### SOURCE RECORDS

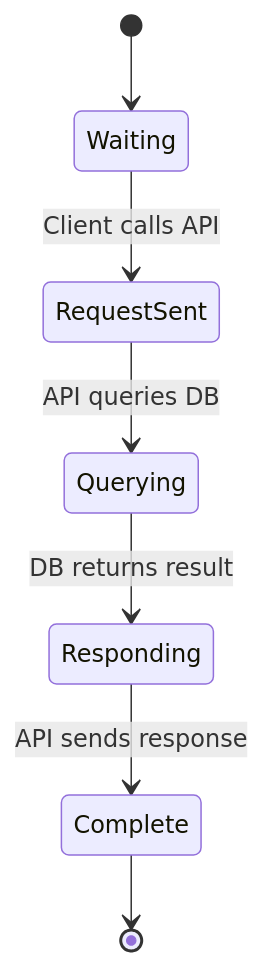
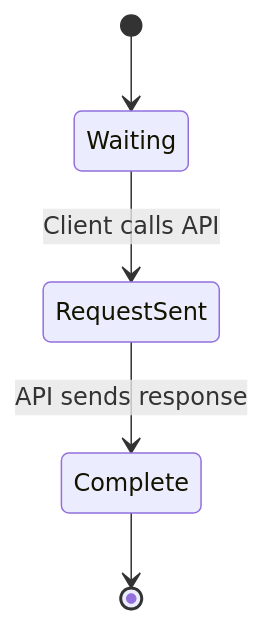
Before and after one commit to tinacms/tina-docs: the third of 5 diagrams in content/docs/components/mermaid-diagrams.mdx, drawn with Mermaid. The commit also changed other lines of this file and 51 other files, not shown here.

Commit message:
capitalizing api path titles, fixing recipe shiki singleton warnings, adding backgrounds to fix contrast issue with mermaid components, swapping default theme to monochrome, fixing recipe component newline spacing bug

````diff
--- a/content/docs/components/mermaid-diagrams.mdx
+++ b/content/docs/components/mermaid-diagrams.mdx
@@ -50,10 +191,8 @@
 ```mermaid
 stateDiagram-v2
   [*] --> Waiting
   Waiting --> RequestSent: Client calls API
-  RequestSent --> Querying: API queries DB
-  Querying --> Responding: DB returns result
-  Responding --> Complete: API sends response
+  RequestSent --> Complete: API sends response
   Complete --> [*]
 
 ```
````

######

» **WORK REQUEST**: Find the word "diagrams" in the entries. Copy each line that holds it.

» **ANSWER TO THIS EXERCISE**:
Before and after one commit to tinacms/tina-docs: the third of 5 diagrams in content/docs/components/mermaid-diagrams.mdx, drawn with Mermaid. The commit also changed other lines of this file and 51 other files, not shown here.
--- a/content/docs/components/mermaid-diagrams.mdx
+++ b/content/docs/components/mermaid-diagrams.mdx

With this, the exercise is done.